Recently, I was preparing to preach for the 75th anniversary of a congregation with which I had little familiarity. I wanted to get a sense of the historical context in which this body of Christians was organized into a congregation.
So I Googled “1938.” Every listing of historical events noted: November 9-10, 1938, Kristallnacht, The Night of Broken Glass. When I delivered that sermon, I made sure that I spoke about that massive coordinated attack upon the Jews of Germany and Austria by the Nazis of the German Reich, which marked the beginning of the pogrom of the Final Solution resulting in the Shoah, the death of 6 million Jews.
I began to ask myself, how will our diverse Christian communities mark this 75th anniversary of Kristallnacht, particularly since November 9-10 falls on a weekend? We Lutherans will probably sing at least one hymn by Martin Luther that Sunday since it is his birthday, though not an official commemoration on our calendar. I checked the liturgical calendars of several denominations, my own Lutheran Church (ELCA) included. None included either Kristallnacht or Yom Hashoah as a cause for commemoration. Having begun to cull my library in preparation for retirement, I went to the stack of history books about American Christianity and Lutheranism. Again, neither term could be found in the indices, only a reference to “Nazi.”
We American Protestants of the 16th century Reformation tend to skip from the time of our reformers to our history on American soil, neglecting continental history and that of our confessional siblings over the centuries, which intervened. One Lutheran commemoration is for Dietrich Bonhoeffer (April 6) whose theology of the cross and sacrifice we embrace, and whose execution by the Nazis we honor as an example of the costliness of discipleship. But Bonhoeffer’s studies rarely lead into an extensive discussion of Lutheran quietism and complicity with the German Reich, or the Christian roots of anti-Semitism.
It’s been over a decade since I helped to plan a Lutheran-Jewish commemoration of the Holocaust. Then we wanted to publically renounce Luther’s condemnation of the Jews as we acknowledged our tradition’s association with the genocide of the 20th century. But a one-time gathering of the deeply committed with a handful of Jewish colleagues is not enough. Since then I’ve attended several Yom Hashoah commemorations with the Jewish community, but often felt less than welcomed as a Gentile.
I respect the desire to focus on the survivors’ testimony within the Jewish family, but wonder how we will keep their testimony alive, if Jews don’t aggressively seek to witness to not only their kinfolk, but especially to Christians about the horrors of the Shoah. We Christians need a bolder, more intentional witness from the Jewish community so that together we can understand not only the historical record, but the deeper issues of anti-Semitism, and the continued use of religious differences as the justification for persecution and genocide (Sunni vs. Shia; Hindu vs. Sikh; Muslim vs. Coptic Christian; etc.).

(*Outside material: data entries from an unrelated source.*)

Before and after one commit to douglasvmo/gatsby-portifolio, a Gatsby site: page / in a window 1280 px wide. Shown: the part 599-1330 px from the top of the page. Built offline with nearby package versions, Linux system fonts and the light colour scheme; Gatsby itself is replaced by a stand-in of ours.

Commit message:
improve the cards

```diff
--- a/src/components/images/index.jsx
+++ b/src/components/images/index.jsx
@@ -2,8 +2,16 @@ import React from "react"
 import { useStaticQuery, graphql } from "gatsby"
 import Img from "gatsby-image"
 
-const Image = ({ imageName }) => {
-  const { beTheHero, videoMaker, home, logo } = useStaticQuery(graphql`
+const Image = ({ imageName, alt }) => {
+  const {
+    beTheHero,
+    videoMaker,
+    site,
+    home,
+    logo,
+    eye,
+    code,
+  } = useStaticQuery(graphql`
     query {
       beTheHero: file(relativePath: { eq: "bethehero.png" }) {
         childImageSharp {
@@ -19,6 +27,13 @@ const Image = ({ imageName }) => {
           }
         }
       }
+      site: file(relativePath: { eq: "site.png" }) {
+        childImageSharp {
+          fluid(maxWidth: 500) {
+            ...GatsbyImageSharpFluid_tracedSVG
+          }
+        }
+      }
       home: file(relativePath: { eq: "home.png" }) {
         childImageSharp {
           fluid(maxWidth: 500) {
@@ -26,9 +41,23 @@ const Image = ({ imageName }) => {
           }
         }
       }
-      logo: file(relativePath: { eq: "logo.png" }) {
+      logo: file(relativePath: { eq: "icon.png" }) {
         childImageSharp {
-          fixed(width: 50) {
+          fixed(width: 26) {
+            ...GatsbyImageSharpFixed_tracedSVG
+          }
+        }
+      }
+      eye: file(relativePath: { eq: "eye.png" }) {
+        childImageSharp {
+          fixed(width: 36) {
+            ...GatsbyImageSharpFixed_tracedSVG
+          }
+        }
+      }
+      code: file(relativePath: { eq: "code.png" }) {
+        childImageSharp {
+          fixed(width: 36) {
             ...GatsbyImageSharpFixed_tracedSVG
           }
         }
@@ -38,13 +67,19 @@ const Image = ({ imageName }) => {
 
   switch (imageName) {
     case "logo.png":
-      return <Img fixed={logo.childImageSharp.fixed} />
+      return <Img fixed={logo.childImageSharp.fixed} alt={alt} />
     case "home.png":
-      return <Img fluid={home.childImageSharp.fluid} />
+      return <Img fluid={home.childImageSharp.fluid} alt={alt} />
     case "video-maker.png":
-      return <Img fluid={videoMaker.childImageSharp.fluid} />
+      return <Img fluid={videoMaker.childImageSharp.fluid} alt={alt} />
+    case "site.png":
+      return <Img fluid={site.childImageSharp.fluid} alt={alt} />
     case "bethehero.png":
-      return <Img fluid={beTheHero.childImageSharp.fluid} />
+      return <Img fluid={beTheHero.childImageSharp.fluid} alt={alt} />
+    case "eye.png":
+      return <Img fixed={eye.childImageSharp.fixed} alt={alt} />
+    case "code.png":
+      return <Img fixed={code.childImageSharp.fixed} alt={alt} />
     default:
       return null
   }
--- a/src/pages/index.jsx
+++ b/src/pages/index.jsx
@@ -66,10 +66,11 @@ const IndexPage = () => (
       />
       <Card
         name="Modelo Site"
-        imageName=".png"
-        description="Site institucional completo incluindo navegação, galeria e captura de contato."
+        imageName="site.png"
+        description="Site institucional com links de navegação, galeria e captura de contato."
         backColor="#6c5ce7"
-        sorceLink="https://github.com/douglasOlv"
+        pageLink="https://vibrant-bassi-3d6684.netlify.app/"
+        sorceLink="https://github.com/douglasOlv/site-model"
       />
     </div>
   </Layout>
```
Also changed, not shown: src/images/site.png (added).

In no way do I fault the efforts of the Holocaust Center of the Jewish Federation of Greater Pittsburgh, nor the Jewish-Christian Dialogue of the Pittsburgh Area Jewish Committee (PAJC), nor CJEP between the Rabbinic Association and the Catholic Diocese of Pittsburgh. These are worthy programs, but reach a limited audience. I’m appealing for more. I want Christian leaders, my fellow believers in the pew on Sunday morning, and me to hear and be confronted by the Jewish witness to the reality of Kristallnacht and the Shoah.
Breaking down walls, and changing habits and comfortable patterns are difficult. But if together as Jew and Christian we are committed to tikkun olam, we all need the witness of the Jews.
(Rev. Donald B. Green is executive director of Christian Associates of Southwest Pennsylvania.)